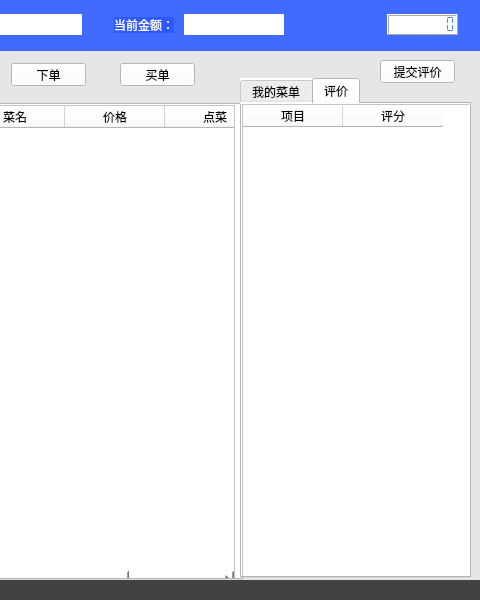
Before: the Qt Designer form widget.ui in jianghaojun/Management-system, drawn with Qt 5; both pictures show x 420 to 900 and y 0 to 600 of the 900 by 600 pixel window.
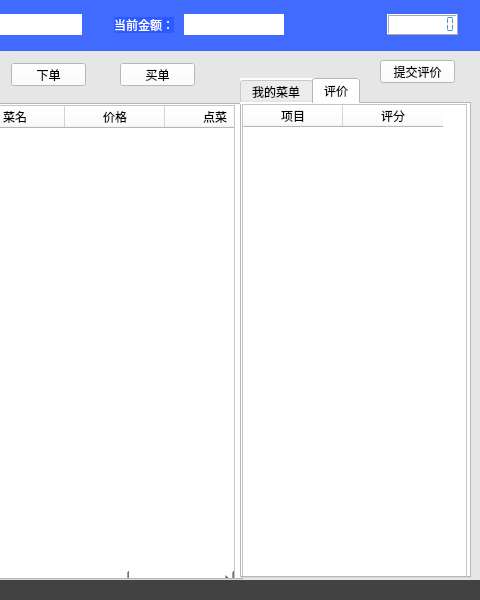
After: the same form once the commit is applied. The open tabs and pages were chosen to show the change. Icons and pictures are not drawn.

Patch:
```diff
--- a/widget.ui
+++ b/widget.ui
@@ -636,7 +636,7 @@
       <rect>
        <x>0</x>
        <y>0</y>
-       <width>256</width>
+       <width>225</width>
        <height>481</height>
       </rect>
      </property>
```
Left out of the diff: 4 changed lines with no effect on the pictures.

**Directions for this task**
The entire listing above is to be copied exactly, with all pictures omitted.

**Written solution**
Before: the Qt Designer form widget.ui in jianghaojun/Management-system, drawn with Qt 5; both pictures show x 420 to 900 and y 0 to 600 of the 900 by 600 pixel window.
After: the same form once the commit is applied. The open tabs and pages were chosen to show the change. Icons and pictures are not drawn.

Patch:
```diff
--- a/widget.ui
+++ b/widget.ui
@@ -636,7 +636,7 @@
       <rect>
        <x>0</x>
        <y>0</y>
-       <width>256</width>
+       <width>225</width>
        <height>481</height>
       </rect>
      </property>
```
Left out of the diff: 4 changed lines with no effect on the pictures.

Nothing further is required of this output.